It proved to be a big success. My wife had no problems of the type she experienced when she treated herself on our night out – and she was able to enjoy bread again. We also tried Khorasan wheat – sometimes called Kamut – which is basically the bread of the pharaohs, and that was also a success.
Baking Einkorn Bread In A Halogen Oven
I had no experience of baking bread before our experiment with einkorn flour – so I simply sourced some einkorn flour from the local health food shop and followed the instructions to the letter.
Here’s the recipe below:
Quick Einkorn Bread
500 g (17.6 oz) einkorn flour sifted
1 teaspoon of quick yeast
1 teaspoon of salt
1 teaspoon of sugar
325 ml (11 fluid ounces) of water
- Mix everything together in a large bowl and leave to prove in a warm place for an hour.
- Gently push the dough back down and knead lightly. Add a little olive oil, up to 2 tablespoons according to taste, and place the dough into a 2 lb baking tin.
- Leave for a further 25 to 30 minutes and then place in an oven at 200 C (390 F) or 180 C (360 F) if fan assisted. Leave for 35 to 40 minutes and remove.
- Tap the bread upon removal from the oven. It should have a slightly hollow sound. If not, pop it back in for another few minutes.
To cut a long story short, it was a great success. The einkorn bread has a very distinctive nutty taste. It’s a little like rye bread in some ways.
My wife enjoyed it immensely and experienced no unpleasant side effects. I then went on to try baking bread with Khorasan flour (Kamut) and that went down even better. It’s a matter of personal taste of course, but my wife seems to have a slight preference for the Khorasan bread.
The procedure for Khorasan is much the same as einkorn – but you use a little more water and bake it at a slightly higher temperature.
Baking Einkorn And Khorasan Bread In A Halogen Oven
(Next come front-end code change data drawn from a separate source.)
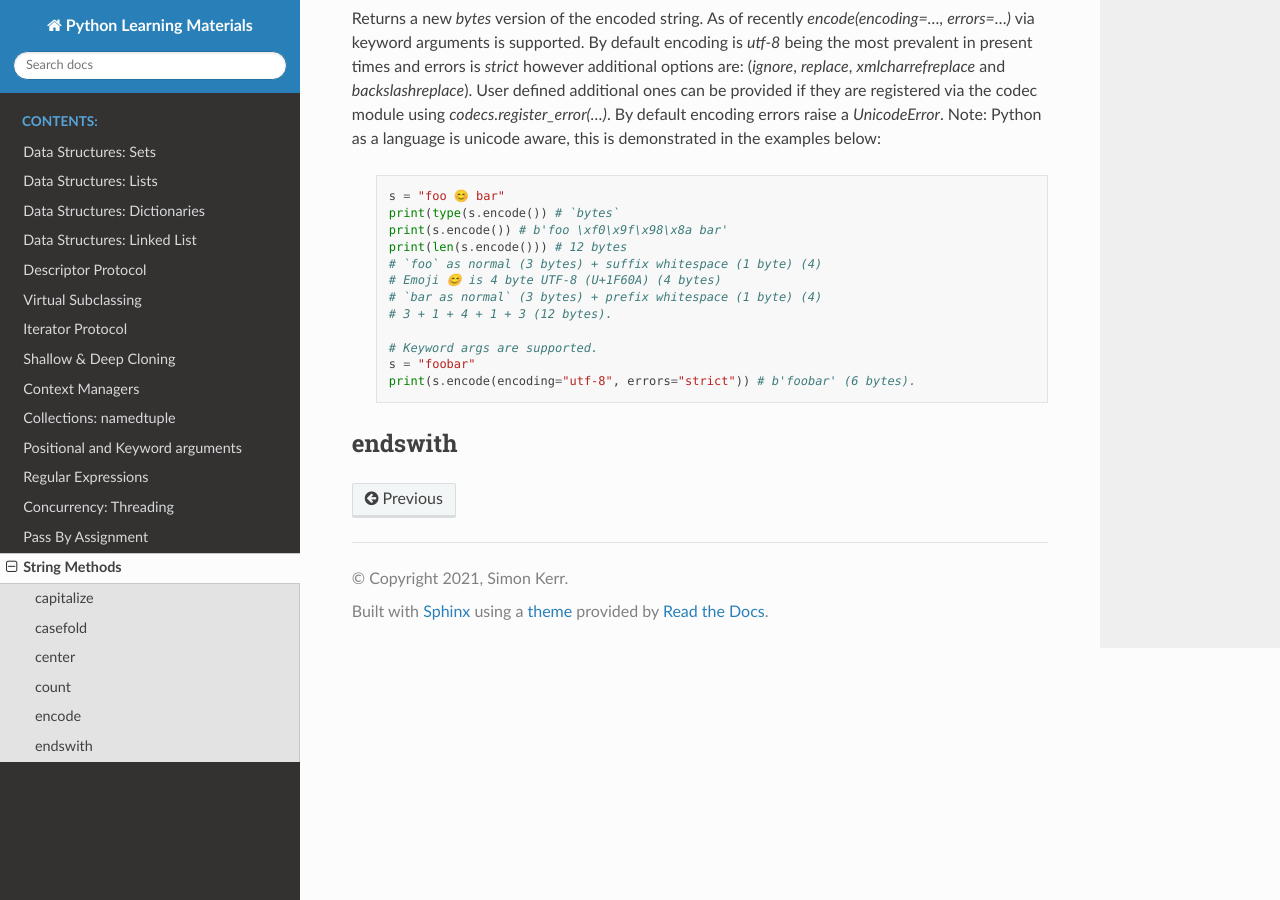
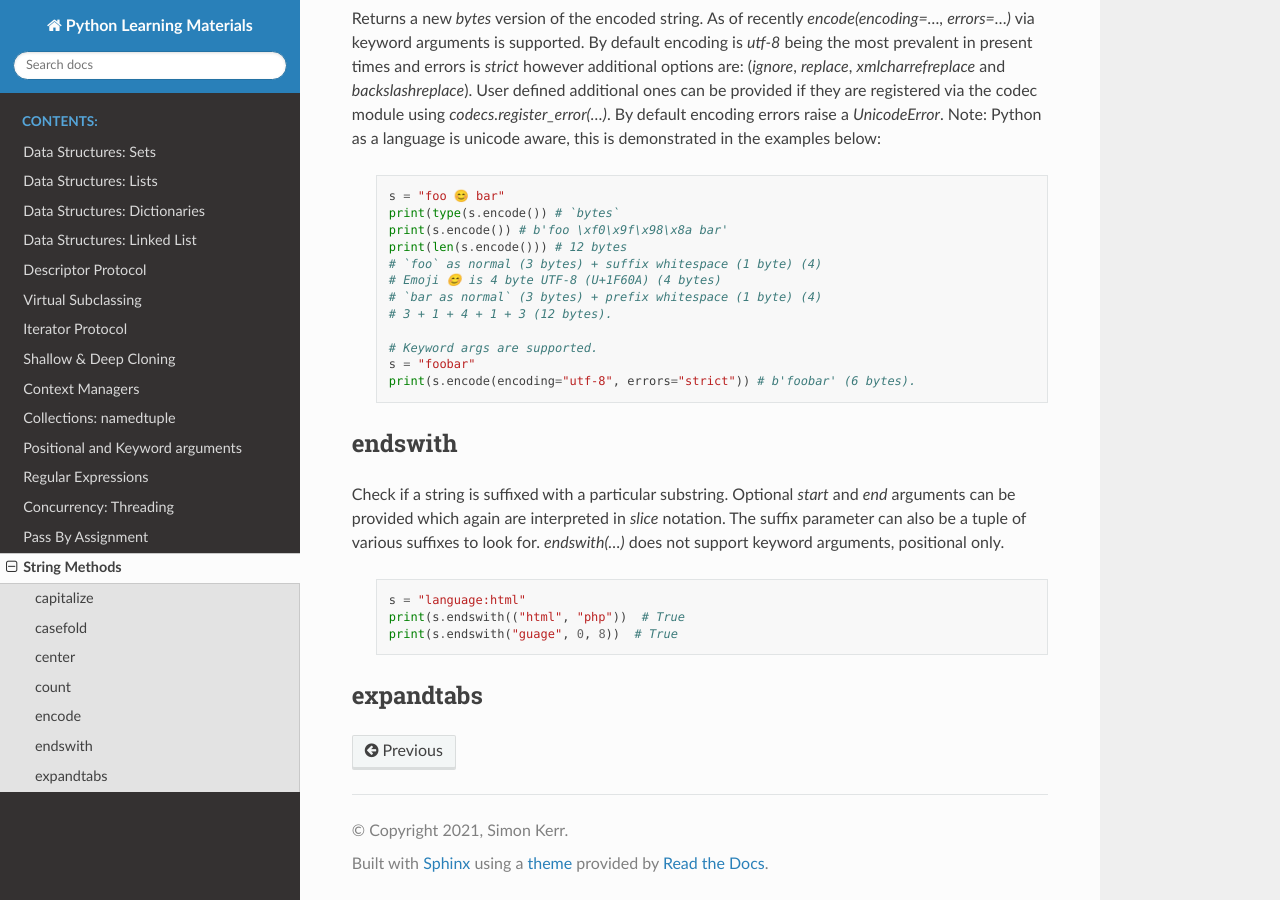
Before and after one commit to symonk/pydocs, a Sphinx documentation site: the page built from docs/source/string_methods.rst, in a window 1280 px wide and 900 px high, scrolled down 1386 px. Built offline with Sphinx 7.4.7 and the Read the Docs theme 2.0.0, drawn with Linux system fonts in a browser that asks for light colours.

Commit message:
`endswith(...)`

```diff
--- a/docs/source/string_methods.rst
+++ b/docs/source/string_methods.rst
@@ -96,3 +96,17 @@ language is unicode aware, this is demonstrated in the examples below:
 
 endswith
 ---------
+
+Check if a string is suffixed with a particular substring.  Optional `start` and `end` arguments can be
+provided which again are interpreted in `slice` notation.  The suffix parameter can also be a tuple of
+various suffixes to look for.  `endswith(...)` does not support keyword arguments, positional only.
+
+    .. code-block:: python
+
+        s = "language:html"
+        print(s.endswith(("html", "php"))  # True
+        print(s.endswith("guage", 0, 8))  # True
+
+
+expandtabs
+-----------
```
As mentioned earlier, I followed the instructions to the letter since I didn’t have any experience baking bread. However, as I love using my halogen oven, it was only natural that my next step would be to bake einkorn bread in the halogen oven.
Normally, when trying a new recipe, I set the temperature for whatever is recommended for a fan assisted oven. So, in this case, I reduced the temperature to 180 C (360F) and baked the loaf for 35 minutes.
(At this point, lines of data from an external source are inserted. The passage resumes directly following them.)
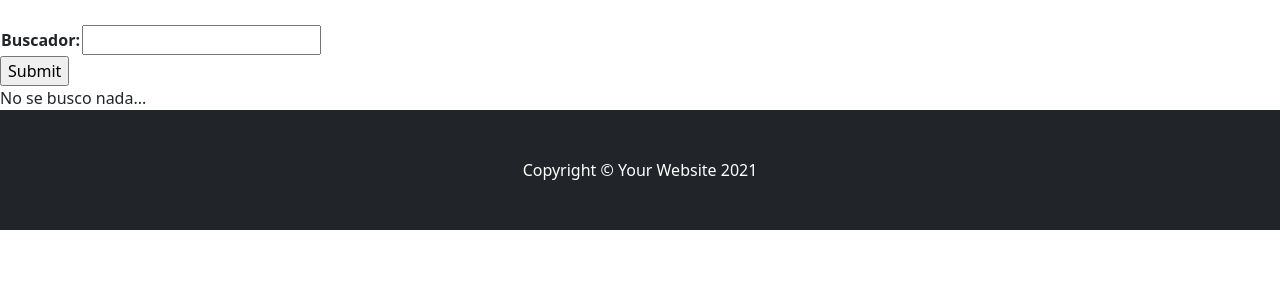
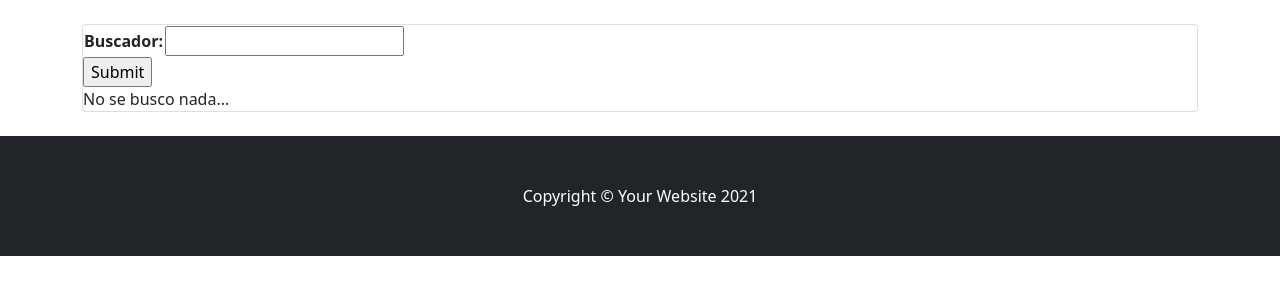
Before and after one commit to LauSolCarr/EntregaIntermedia_PF_LauraCarreras, a Django app: page /clase/busqueda-usuario/ in a window 1280 px wide. Shown: the part 297-597 px from the top of the page. Run offline with Django 4.2, Linux system fonts and the light colour scheme; some libraries are stand-ins or nearby versions.

Commit message:
Mostramos a los usuarios en un formulario

```diff
--- a/Class/templates/Class/found_curso.html
+++ b/Class/templates/Class/found_user.html
@@ -12,6 +12,15 @@
 
 
 {% block Bloque_Body %}
+
+
+
+<div class="container">
+    <div class="row">
+        <!-- Blog entries-->
+        <div class="col-lg-20">
+            <div class="card mb-4">
+
 
             <form action= {% url 'busqueda_usuario' %} method = 'get'>
                 {% csrf_token %}
@@ -34,7 +43,10 @@
                 No se busco nada...
             {% endif %}
 
-
+            </div>
+        </div>
+    </div>
+</div>
 
 
 
--- a/Class/views.py
+++ b/Class/views.py
@@ -37,7 +37,7 @@ def busqueda_usuario(request):
     buscador = User_found()
 
     return render(
-        request,'Class/found_curso.html',
+        request,'Class/found_user.html',
         {
             'buscador':buscador,
             'usuarios_buscados':usuarios_buscados,
```
Also changed, not shown: README.md.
It turned out fine, but the crust was a little more colored than when cooked in the oven. It was also a little thicker – crustier if you like.
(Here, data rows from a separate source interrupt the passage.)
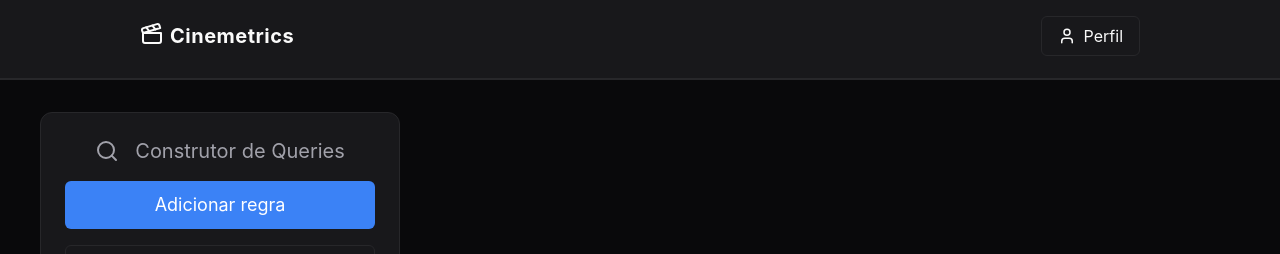
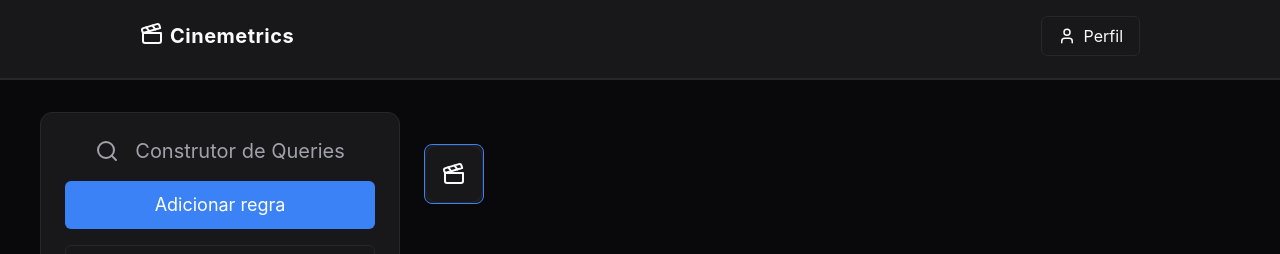
Before and after one commit to jeancarloslima/site-filmes, a React (Vite) app: page / in a window 1280 px wide. Shown: the top 254 px of the page. Built offline with nearby package versions, Linux system fonts and the light colour scheme.

Commit message:
Ajustando design do App

```diff
--- a/src/App.tsx
+++ b/src/App.tsx
@@ -1,6 +1,7 @@
 import Dialog from "./components/layout/Dialog";
 import Footer from "./components/layout/Footer";
 import Header from "./components/layout/Header";
+import MovieCard from "./components/layout/MovieCard";
 import Sidebar from "./components/layout/Sidebar";
 
 function App() {
@@ -8,10 +9,12 @@ function App() {
     <div>
       <Header />
 
-      <main className="py-8 px-4 lg:px-10">
+      <main className="flex flex-col md:flex-row items-center md:items-start gap-6 py-8 px-4 lg:px-10">
           <Sidebar />
 
-          <section></section>
+          <section className="md:pt-8">
+            <MovieCard movieSelected={true} />
+          </section>
 
           <Dialog numberOfFilms={3} />
       </main>
--- a/src/components/layout/MovieCard.tsx
+++ b/src/components/layout/MovieCard.tsx
@@ -1,11 +1,15 @@
 import { motion } from "framer-motion";
+import MoviePoster from "../ui/MoviePoster";
 
 export default function MovieCard({ movieSelected }) {
   return (
     <motion.article
       initial={{ scale: 0 }}
       animate={{ scale: 1 }}
-      className={`flex flex-col group bg-surface border rounded-lg overflow-hidden ${movieSelected ? 'border-primary' : 'border-border'}`}
-    ></motion.article>
+      className={`flex flex-col w-full max-w-90 group bg-surface border rounded-lg overflow-hidden ${movieSelected ? 'border-primary' : 'border-border'}`}
+    >
+        <MoviePoster />
+
+    </motion.article>
   );
 }
```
Dropping the temperature and increasing the baking time produced a bread which, although not having the thick crust, was a bit heavy and doughy.
The best results were obtained by keeping the temperature at 180C/360F and fitting the extender ring. Results were pretty well identical to the bread baked in the “big oven”.
In the end, there’s not a huge advantage in baking your bread in the halogen oven – but it is fun to watch it rise and turn into a nice loaf. You will certainly save some energy when baking in the halogen oven.
Other Advantages of Ancient Grains
Unlike my wife, I haven’t given up wheat altogether. That’s pretty well based on the fact that I can’t imagine life without beer – unless I could find some einkorn beer somewhere of course.
However, on one occasion, when we had run out of normal bread, I used the Khorasan bread for my breakfast toast. I was absolutely amazed to find that I still wasn’t hungry again by early afternoon. I really had to make myself eat a very late lunch. It fills you up much more than modern day, highly processed bread does.
In summary, baking bread with ancient grains does seem to offer certain advantages over eating readily available bread from the supermarket. As I had no experience with baking bread before this recent experiment, I’m able to say that it’s much faster and easier than you might imagine – so it might be worth your while to give it a try.
Here’s a short video that explains a little about Khorasan wheat: